    Use of

    You may use the Website but are required to register as a user if you wish to read the full text of the content and articles available (the Content). You may not modify, publish, transmit, transfer or sell, reproduce, create derivative works from, distribute, perform, link, display, or in any way exploit any of the Content, in whole or in part, except as expressly permitted in these terms & conditions or with the prior written consent of Mondaq Ltd. You may not use electronic or other means to extract details or information about’s content, users or contributors in order to offer them any services or products which compete directly or indirectly with Mondaq Ltd’s services and products.


    Mondaq Ltd and/or its respective suppliers make no representations about the suitability of the information contained in the documents and related graphics published on this server for any purpose. All such documents and related graphics are provided "as is" without warranty of any kind. Mondaq Ltd and/or its respective suppliers hereby disclaim all warranties and conditions with regard to this information, including all implied warranties and conditions of merchantability, fitness for a particular purpose, title and non-infringement. In no event shall Mondaq Ltd and/or its respective suppliers be liable for any special, indirect or consequential damages or any damages whatsoever resulting from loss of use, data or profits, whether in an action of contract, negligence or other tortious action, arising out of or in connection with the use or performance of information available from this server.

    The documents and related graphics published on this server could include technical inaccuracies or typographical errors. Changes are periodically added to the information herein. Mondaq Ltd and/or its respective suppliers may make improvements and/or changes in the product(s) and/or the program(s) described herein at any time.


    Mondaq Ltd requires you to register and provide information that personally identifies you, including what sort of information you are interested in, for three primary purposes:

    • To allow you to personalize the Mondaq websites you are visiting.
    • To enable features such as password reminder, newsletter alerts, email a colleague, and linking from Mondaq (and its affiliate sites) to your website.
    • To produce demographic feedback for our information providers who provide information free for your use.

    Mondaq (and its affiliate sites) do not sell or provide your details to third parties other than information providers. The reason we provide our information providers with this information is so that they can measure the response their articles are receiving and provide you with information about their products and services.

    Information Collection and Use

    We require site users to register with Mondaq (and its affiliate sites) to view the free information on the site.
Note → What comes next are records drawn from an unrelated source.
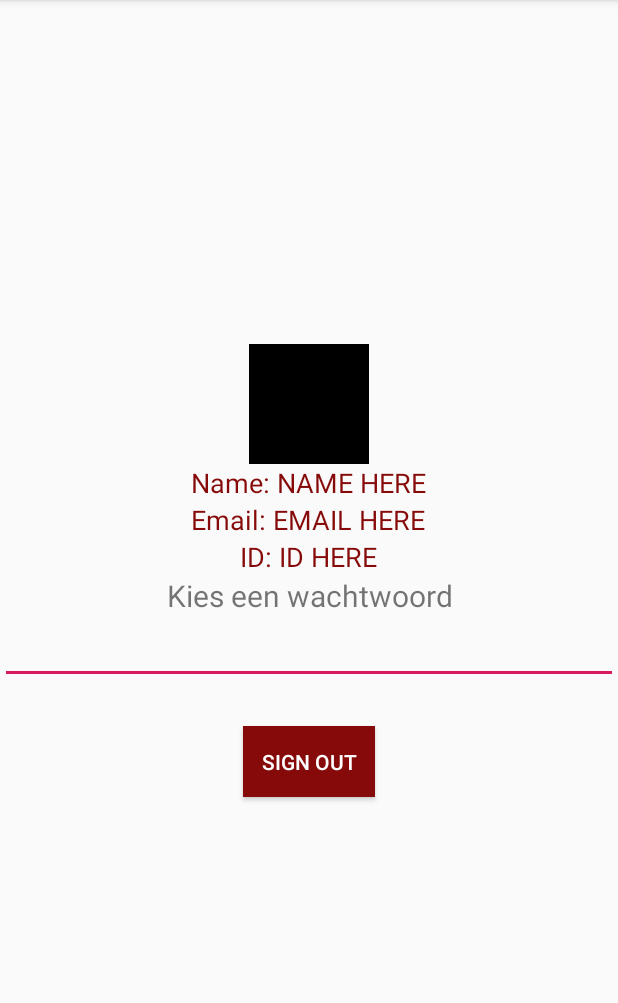
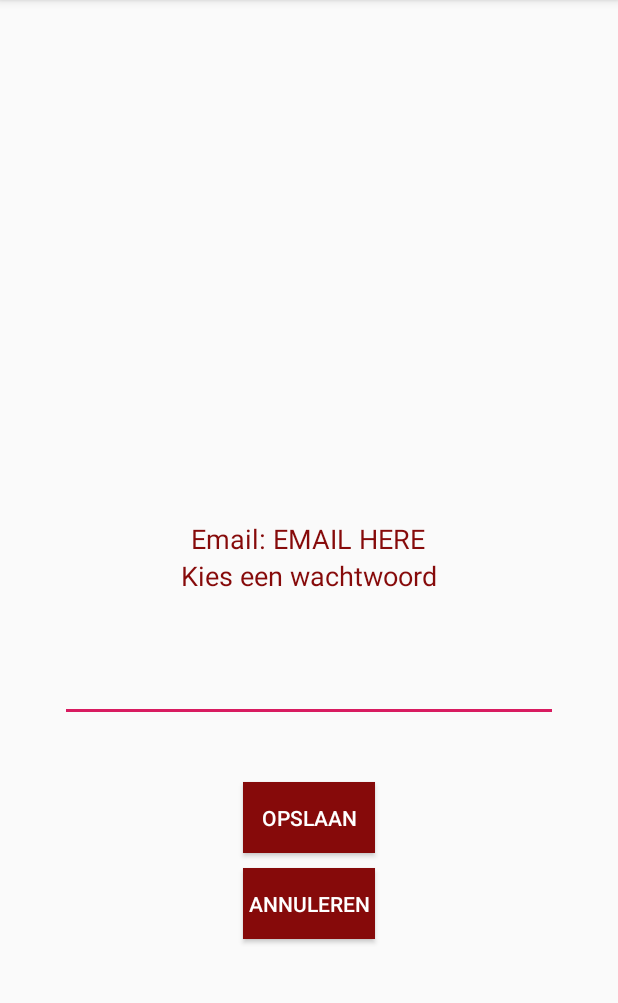
Before and after one commit to rahafff97/TC1819_Groep_3, an Android app: the PasswordActivity screen opened directly, with no data from a screen before it, on a phone screen of 412 x 824 dp, the part 84-1087 px from its top. Run offline under Robolectric (Android 15) with nearby library versions, the phone set to English and light mode, and no system bars; 1 statement that could not run was skipped.

Commit message:
password

```diff
--- a/Loginsystem/app/src/main/java/com/example/loginsystem/PasswordActivity.java
+++ b/Loginsystem/app/src/main/java/com/example/loginsystem/PasswordActivity.java
@@ -21,10 +21,7 @@ import com.google.android.gms.tasks.Task;
 public class PasswordActivity extends AppCompatActivity {
     GoogleSignInClient mGoogleSignClient;
     Button sign_out;
-    TextView nameTV;
     TextView emailTV;
-    TextView idTV;
-    ImageView photoIV;
 
     @Override
     protected void onCreate(Bundle savedInstanceState) {
@@ -32,10 +29,7 @@ public class PasswordActivity extends AppCompatActivity {
         setContentView(R.layout.activity_password);
 
         sign_out = findViewById(R.id.log_out);
-        nameTV = findViewById(R.id.name);
         emailTV = findViewById(R.id.email);
-        idTV = findViewById(R.id.id);
-        photoIV = findViewById(R.id.photo);
 
         /* Configure sign-in to request the user's ID, email address, and basic*/
         /* profile. ID and basic profile are included in DEFAULT_SIGN_IN.*/
@@ -50,18 +44,10 @@ public class PasswordActivity extends AppCompatActivity {
         String personEmail = acct.getEmail();
         if (acct != null && personEmail.endsWith("@hr.nl")) {
             String personName = acct.getDisplayName();
-            String personGivenName = acct.getGivenName();
-            String personFamilyName = acct.getFamilyName();
             personEmail = acct.getEmail();
-            String personId = acct.getId();
-            Uri personPhoto = acct.getPhotoUrl();
 
-            nameTV.setText("Name: "+personName);
             emailTV.setText("Email: "+personEmail);
-            idTV.setText("ID: "+personId);
-            Glide.with(this).load(personPhoto).into(photoIV);
         }
-
 
         sign_out.setOnClickListener(new View.OnClickListener() {
             @Override
--- a/Loginsystem/app/src/main/res/layout/activity_admin.xml
+++ b/Loginsystem/app/src/main/res/layout/activity_admin.xml
@@ -15,7 +15,7 @@
             android:id="@+id/email"
             android:layout_width="match_parent"
             android:layout_height="wrap_content"
-            android:layout_above="@+id/id"
+            android:layout_above="@+id/admin"
             android:scaleType="fitCenter"
             android:textAlignment="center"
             android:text="Email: EMAIL HERE"
@@ -23,7 +23,7 @@
             android:textSize="18sp" />
 
         <TextView
-            android:id="@+id/id"
+            android:id="@+id/admin"
             android:layout_width="match_parent"
             android:layout_height="wrap_content"
             android:layout_centerInParent="true"
@@ -37,7 +37,7 @@
             android:layout_width="wrap_content"
             android:layout_height="wrap_content"
             android:layout_centerHorizontal="true"
-            android:layout_below="@id/id"
+            android:layout_below="@id/admin"
             android:layout_marginTop="20dp"
             android:background="#860A0A"
             android:text="Sign out"
--- a/Loginsystem/app/src/main/res/layout/activity_login.xml
+++ b/Loginsystem/app/src/main/res/layout/activity_login.xml
@@ -56,6 +56,18 @@
                     android:textColor="#FCFAFA"
                     android:textSize="36sp" />
 
+                <TextView
+                        android:id="@+id/textLogin"
+                        android:layout_width="wrap_content"
+                        android:layout_height="wrap_content"
+                        android:layout_below="@+id/imageView"
+                        android:layout_marginTop="60dp"
+                        android:layout_centerInParent="true"
+                        android:layout_centerVertical="true"
+                        android:text="Log in met je Hogeschool account"
+                        android:textColor="#FCFAFA"
+                        android:textSize="20sp" />
+
                 <FrameLayout
                     android:id="@+id/frameLayout2"
                     android:layout_width="304dp"
@@ -77,18 +89,6 @@
                     android:background="#FCF8F8">
 
                 </FrameLayout>
-            <TextView
-                    android:id="@+id/Text4"
-                    android:layout_width="wrap_content"
-                    android:layout_height="wrap_content"
-                    android:layout_marginTop="335dp"
-                    android:paddingBottom="10dp"
-                    android:textSize="15sp"
-                    android:text="Log in met uw hogeschool account"
-                    android:layout_centerHorizontal="true"
-
-
-
 />
                 <TextView
                     android:id="@+id/textView3"
--- a/Loginsystem/app/src/main/res/layout/activity_password.xml
+++ b/Loginsystem/app/src/main/res/layout/activity_password.xml
@@ -1,5 +1,5 @@
 <?xml version="1.0" encoding="utf-8"?>
-<android.support.constraint.ConstraintLayout
+<RelativeLayout
     xmlns:android="http://schemas.android.com/apk/res/android"
     xmlns:app="http://schemas.android.com/apk/res-auto"
     xmlns:tools="http://schemas.android.com/tools"
@@ -7,66 +7,26 @@
     android:layout_height="match_parent"
     tools:context=".PasswordActivity">
 
-    <LinearLayout
-        android:id="@+id/linearLayout2"
-        android:layout_width="wrap_content"
-        android:layout_height="wrap_content"
-        android:layout_centerHorizontal="true"
-        android:layout_centerVertical="true"
-        android:layout_marginStart="128dp"
-        android:layout_marginLeft="128dp"
-        android:layout_marginTop="244dp"
-        android:layout_marginEnd="128dp"
-        android:layout_marginRight="128dp"
-        android:layout_marginBottom="37dp"
-        android:orientation="vertical"
-        app:layout_constraintBottom_toTopOf="@+id/log_out"
-        app:layout_constraintEnd_toEndOf="parent"
-        app:layout_constraintStart_toStartOf="parent"
-        app:layout_constraintTop_toTopOf="parent">
-
-        <ImageView
-            android:id="@+id/photo"
-            android:layout_width="80dp"
-            android:layout_height="80dp"
-            android:layout_gravity="center"
-            android:background="#000" />
-
-        <TextView
-            android:id="@+id/name"
-            android:layout_width="wrap_content"
-            android:layout_height="wrap_content"
-            android:layout_gravity="center"
-            android:text="Name: NAME HERE"
-            android:textColor="#860A0A"
-            android:textSize="18sp" />
-
     <TextView
         android:id="@+id/email"
         android:layout_width="wrap_content"
         android:layout_height="wrap_content"
         android:layout_gravity="center"
+        android:layout_above="@id/choosePassword"
+        android:layout_centerHorizontal="true"
         android:text="Email: EMAIL HERE"
         android:textColor="#860A0A"
         android:textSize="18sp" />
 
     <TextView
-            android:id="@+id/id"
+        android:id="@+id/choosePassword"
         android:layout_width="wrap_content"
         android:layout_height="wrap_content"
         android:layout_gravity="center"
-            android:text="ID: ID HERE"
+        android:text="Kies een wachtwoord"
+        android:layout_centerInParent="true"
         android:textColor="#860A0A"
         android:textSize="18sp" />
-
-        <TextView
-            android:layout_width="wrap_content"
-            android:layout_height="wrap_content"
-            android:textSize="20sp"
-            android:text="Kies een wachtwoord"
-            android:textAlignment="center"/>
-
-    </LinearLayout>
 
     <EditText
         android:id="@+id/password"
@@ -74,33 +34,31 @@
         android:layout_height="wrap_content"
         android:layout_centerHorizontal="true"
         android:gravity="center"
+        android:layout_below="@+id/choosePassword"
         android:maxLines="1"
         android:ems="10"
         android:inputType="textPassword"
-        app:layout_constraintBottom_toBottomOf="@+id/log_out"
-        app:layout_constraintEnd_toEndOf="parent"
-        app:layout_constraintStart_toStartOf="parent"
-        app:layout_constraintTop_toBottomOf="@+id/linearLayout2"
-        app:layout_constraintVertical_bias="0.0" />
+        android:layout_margin="40dp"/>
+
+    <Button
+        android:id="@+id/save"
+        android:layout_width="wrap_content"
+        android:layout_height="47dp"
+        android:layout_centerHorizontal="true"
+        android:layout_below="@+id/password"
+        android:background="#860A0A"
+        android:text="Opslaan"
+        android:textColor="#fff"/>
 
     <Button
         android:id="@+id/log_out"
         android:layout_width="wrap_content"
         android:layout_height="47dp"
-        android:layout_alignParentBottom="true"
         android:layout_centerHorizontal="true"
-        android:layout_marginStart="162dp"
-        android:layout_marginTop="36dp"
-        android:layout_marginEnd="162dp"
-        android:layout_marginBottom="251dp"
+        android:layout_below="@+id/save"
+        android:layout_marginTop="10dp"
         android:background="#860A0A"
-        android:text="Sign out"
-        android:textColor="#fff"
-        app:layout_constraintBottom_toBottomOf="parent"
-        app:layout_constraintEnd_toEndOf="parent"
-        app:layout_constraintHorizontal_bias="1.0"
-        app:layout_constraintStart_toStartOf="parent"
-        app:layout_constraintTop_toBottomOf="@+id/linearLayout2" />
+        android:text="Annuleren"
+        android:textColor="#fff"/>
 
-
-</android.support.constraint.ConstraintLayout>
+</RelativeLayout>
--- a/Loginsystem/app/src/main/res/layout/activity_user.xml
+++ b/Loginsystem/app/src/main/res/layout/activity_user.xml
@@ -14,16 +14,15 @@
             android:id="@+id/email"
             android:layout_width="match_parent"
             android:layout_height="wrap_content"
-            android:layout_above="@+id/id"
+            android:layout_above="@+id/user"
             android:scaleType="fitCenter"
             android:textAlignment="center"
             android:text="Email: EMAIL HERE"
             android:textColor="#860A0A"
             android:textSize="18sp" />
 
-
         <TextView
-            android:id="@+id/id"
+            android:id="@+id/user"
             android:layout_width="match_parent"
             android:layout_height="wrap_content"
             android:layout_centerInParent="true"
@@ -37,7 +36,7 @@
         android:layout_width="wrap_content"
         android:layout_height="wrap_content"
         android:layout_centerHorizontal="true"
-        android:layout_below="@id/id"
+        android:layout_below="@id/user"
         android:layout_marginTop="20dp"
         android:background="#860A0A"
         android:text="Sign out"
```
Also changed, not shown: Loginsystem/app/src/main/java/com/example/loginsystem/AdminActivity.java (+0 -10 lines), Loginsystem/app/src/main/java/com/example/loginsystem/UserActivity.java (+0 -12 lines). Lines whose indentation alone changed are shown as unchanged.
We also collect information from our users at several different points on the websites: this is so that we can customise the sites according to individual usage, provide 'session-aware' functionality, and ensure that content is acquired and developed appropriately. This gives us an overall picture of our user profiles, which in turn shows to our Editorial Contributors the type of person they are reaching by posting articles on Mondaq (and its affiliate sites) – meaning more free content for registered users.
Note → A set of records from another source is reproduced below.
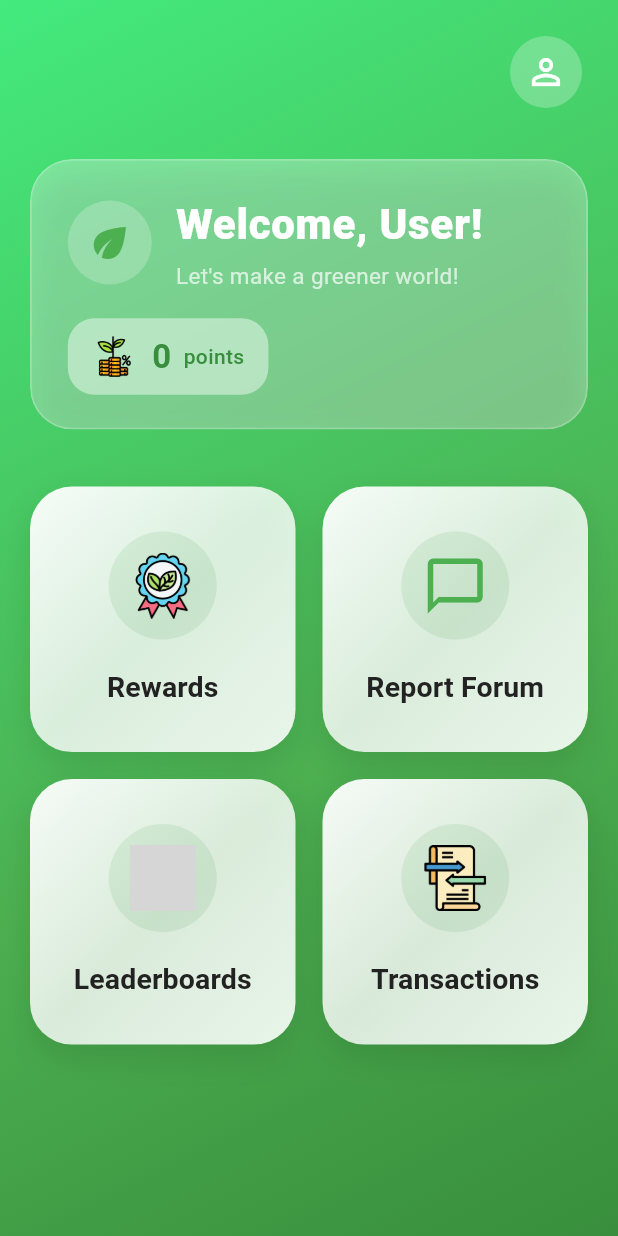
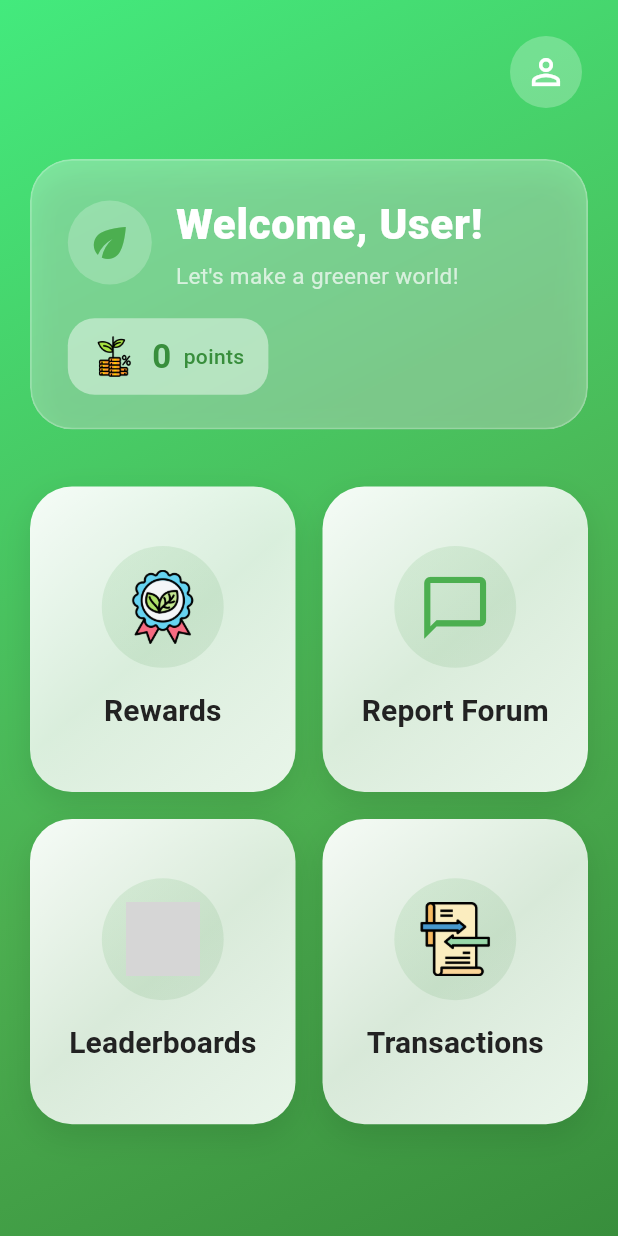
Before and after one commit to Shonhyun/green-reward-app, a Flutter app: the HomeScreen screen opened by its route, on a phone screen of 412 x 824 dp. Run offline on Flutter 3.47's test engine with Material 3 defaults, Android fonts, the light colour scheme and no system bars; our stand-ins replace cloud_firestore, firebase_auth, firebase_core, image_picker; accounts and stored records are empty; grey boxes are pictures that could not be loaded.

Commit message:
Responsive Home Screen

```diff
--- a/lib/screen/home_screen.dart
+++ b/lib/screen/home_screen.dart
@@ -254,7 +254,8 @@ class _HomeScreenState extends State<HomeScreen> {
                         crossAxisCount: 2,
                         crossAxisSpacing: 18.0,
                         mainAxisSpacing: 18.0,
-                        childAspectRatio: 1.0,
+                        // Make tiles slightly taller on compact screens to avoid vertical overflow
+                        childAspectRatio: _calculateChildAspectRatio(context),
                         children: [
                           _buildFeatureCard(context, 'Rewards', null, '/rewards', customIcon: 'assets/organic.png'),
                           _buildFeatureCard(context, 'Report Forum', Icons.chat_bubble_outline, '/report-forum'),
@@ -278,10 +279,19 @@ class _HomeScreenState extends State<HomeScreen> {
   Widget _buildFeatureCard(BuildContext context, String title, IconData? icon, String? routeName, {String? customIcon}) {
     return GestureDetector(
       onTap: routeName != null ? () => Navigator.pushNamed(context, routeName) : null,
-      child: AnimatedContainer(
+      child: LayoutBuilder(
+        builder: (context, constraints) {
+          final cardWidth = constraints.maxWidth;
+          // Scale values based on available width to keep the layout responsive
+          final double verticalPadding = (cardWidth * 0.10).clamp(12.0, 20.0);
+          final double iconSize = (cardWidth * 0.28).clamp(36.0, 56.0);
+          final double gap = (cardWidth * 0.08).clamp(10.0, 18.0);
+          final double fontSize = (cardWidth * 0.16).clamp(14.0, 20.0);
+
+          return AnimatedContainer(
             duration: const Duration(milliseconds: 200),
             curve: Curves.easeInOut,
-        padding: const EdgeInsets.all(18.0),
+            padding: EdgeInsets.symmetric(vertical: verticalPadding, horizontal: 18.0),
             decoration: BoxDecoration(
               gradient: LinearGradient(
                 colors: [
@@ -303,6 +313,7 @@ class _HomeScreenState extends State<HomeScreen> {
             ),
             child: Column(
               mainAxisAlignment: MainAxisAlignment.center,
+              mainAxisSize: MainAxisSize.min,
               children: [
                 Container(
                   decoration: BoxDecoration(
@@ -316,25 +327,50 @@ class _HomeScreenState extends State<HomeScreen> {
                       end: Alignment.bottomRight,
                     ),
                   ),
-              padding: const EdgeInsets.all(14),
+                  padding: EdgeInsets.all(iconSize * 0.32),
                   child: customIcon != null
-                  ? Image.asset(customIcon, width: 44, height: 44)
-                  : Icon(icon, size: 44, color: const Color(0xFF4CAF50)),
+                      ? Image.asset(customIcon, width: iconSize, height: iconSize)
+                      : Icon(icon, size: iconSize, color: const Color(0xFF4CAF50)),
                 ),
-            const SizedBox(height: 18),
-            Text(
+                SizedBox(height: gap),
+                FittedBox(
+                  fit: BoxFit.scaleDown,
+                  child: Text(
                     title,
-              style: const TextStyle(
-                fontSize: 19,
+                    maxLines: 1,
+                    overflow: TextOverflow.ellipsis,
+                    style: TextStyle(
+                      fontSize: fontSize,
                       fontWeight: FontWeight.w700,
-                color: Color(0xFF222222),
+                      color: const Color(0xFF222222),
                       letterSpacing: 0.1,
                     ),
                     textAlign: TextAlign.center,
                   ),
+                ),
               ],
             ),
+          );
+        },
       ),
     );
   }
+
+  // Dynamically compute an aspect ratio that gives a bit more height on compact screens
+  double _calculateChildAspectRatio(BuildContext context) {
+    final size = MediaQuery.of(context).size;
+    const crossAxisSpacing = 18.0;
+    const horizontalPadding = 20.0 * 2; // from SingleChildScrollView padding
+    const crossAxisCount = 2;
+
+    final usableWidth = size.width - horizontalPadding - crossAxisSpacing;
+    final itemWidth = usableWidth / crossAxisCount;
+
+    // Make height slightly larger than width to comfortably fit icon + text
+    final itemHeight = itemWidth * 1.15;
+    final ratio = itemWidth / itemHeight; // width / height
+
+    // Clamp to reasonable bounds to keep consistent on tablets/landscape
+    return ratio.clamp(0.78, 1.0);
   }
+}
```
Lines whose indentation alone changed are shown as unchanged.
    We are only able to provide the material on the Mondaq (and its affiliate sites) site free to site visitors because we can pass on information about the pages that users are viewing and the personal information users provide to us (e.g. email addresses) to reputable contributing firms such as law firms who author those pages. We do not sell or rent information to anyone else other than the authors of those pages, who may change from time to time. Should you wish us not to disclose your details to any of these parties, please tick the box above or tick the box marked "Opt out of Registration Information Disclosure" on the Your Profile page. We and our author organisations may only contact you via email or other means if you allow us to do so. Users can opt out of contact when they register on the site, or send an email to with “no disclosure” in the subject heading

    Mondaq News Alerts
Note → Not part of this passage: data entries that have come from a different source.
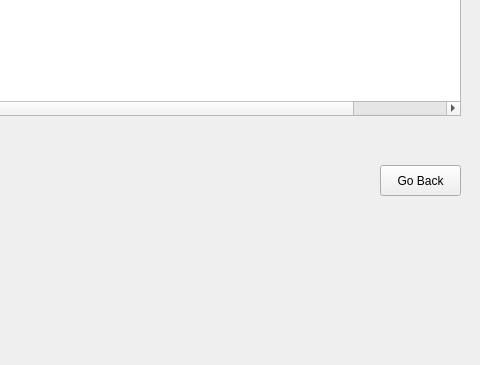
Before: the Qt Designer form frontend/ui/Event Manager/Attendance.ui in ziminni/master-route-navigation, drawn with Qt 5; both pictures show x 420 to 900 and y 385 to 750 of the 900 by 750 pixel window.
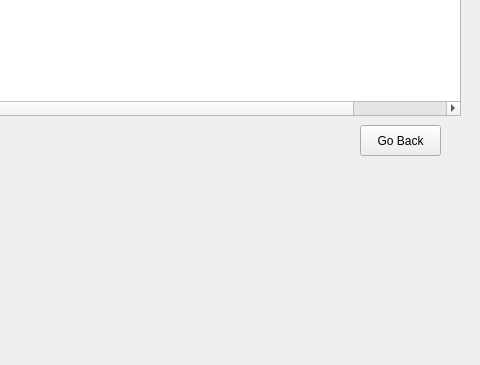
After: the same form once the commit is applied.

The edit to the form file:
```diff
--- a/frontend/ui/Event Manager/Attendance.ui
+++ b/frontend/ui/Event Manager/Attendance.ui
@@ -116,8 +116,8 @@
       <widget class="QPushButton" name="pushButton_4">
        <property name="geometry">
         <rect>
-         <x>790</x>
-         <y>530</y>
+         <x>770</x>
+         <y>490</y>
          <width>81</width>
          <height>31</height>
         </rect>
```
    In order to receive Mondaq News Alerts, users have to complete a separate registration form. This is a personalised service where users choose regions and topics of interest and we send it only to those users who have requested it. Users can stop receiving these Alerts by going to the Mondaq News Alerts page and deselecting all interest areas. In the same way users can amend their personal preferences to add or remove subject areas.


    A cookie is a small text file written to a user’s hard drive that contains an identifying user number. The cookies do not contain any personal information about users. We use the cookie so users do not have to log in every time they use the service and the cookie will automatically expire if you do not visit the Mondaq website (or its affiliate sites) for 12 months. We also use the cookie to personalise a user's experience of the site (for example to show information specific to a user's region). As the Mondaq sites are fully personalised and cookies are essential to its core technology the site will function unpredictably with browsers that do not support cookies - or where cookies are disabled (in these circumstances we advise you to attempt to locate the information you require elsewhere on the web). However if you are concerned about the presence of a Mondaq cookie on your machine you can also choose to expire the cookie immediately (remove it) by selecting the 'Log Off' menu option as the last thing you do when you use the site.

    Some of our business partners may use cookies on our site (for example, advertisers). However, we have no access to or control over these cookies and we are not aware of any at present that do so.

    Log Files

    We use IP addresses to analyse trends, administer the site, track movement, and gather broad demographic information for aggregate use. IP addresses are not linked to personally identifiable information.


    This web site contains links to other sites. Please be aware that Mondaq (or its affiliate sites) are not responsible for the privacy practices of such other sites. We encourage our users to be aware when they leave our site and to read the privacy statements of these third party sites. This privacy statement applies solely to information collected by this Web site.

    Surveys & Contests

    From time-to-time our site requests information from users via surveys or contests. Participation in these surveys or contests is completely voluntary and the user therefore has a choice whether or not to disclose any information requested. Information requested may include contact information (such as name and delivery address), and demographic information (such as postcode, age level). Contact information will be used to notify the winners and award prizes. Survey information will be used for purposes of monitoring or improving the functionality of the site.


    If a user elects to use our referral service for informing a friend about our site, we ask them for the friend’s name and email address. Mondaq stores this information and may contact the friend to invite them to register with Mondaq, but they will not be contacted more than once. The friend may contact Mondaq to request the removal of this information from our database.


    From time to time Mondaq may send you emails promoting Mondaq services including new services. You may opt out of receiving such emails by clicking below.

    *** If you do not wish to receive any future announcements of services offered by Mondaq you may opt out by clicking here .


    This website takes every reasonable precaution to protect our users’ information. When users submit sensitive information via the website, your information is protected using firewalls and other security technology. If you have any questions about the security at our website, you can send an email to

    Correcting/Updating Personal Information

    If a user’s personally identifiable information changes (such as postcode), or if a user no longer desires our service, we will endeavour to provide a way to correct, update or remove that user’s personal data provided to us. This can usually be done at the “Your Profile” page or by sending an email to

    Notification of Changes

    If we decide to change our Terms & Conditions or Privacy Policy, we will post those changes on our site so our users are always aware of what information we collect, how we use it, and under what circumstances, if any, we disclose it. If at any point we decide to use personally identifiable information in a manner different from that stated at the time it was collected, we will notify users by way of an email. Users will have a choice as to whether or not we use their information in this different manner. We will use information in accordance with the privacy policy under which the information was collected.

    How to contact Mondaq

    You can contact us with comments or queries at

    If for some reason you believe Mondaq Ltd. has not adhered to these principles, please notify us by e-mail at and we will use commercially reasonable efforts to determine and correct the problem promptly.

    By clicking Register you state you have read and agree to our Terms and Conditions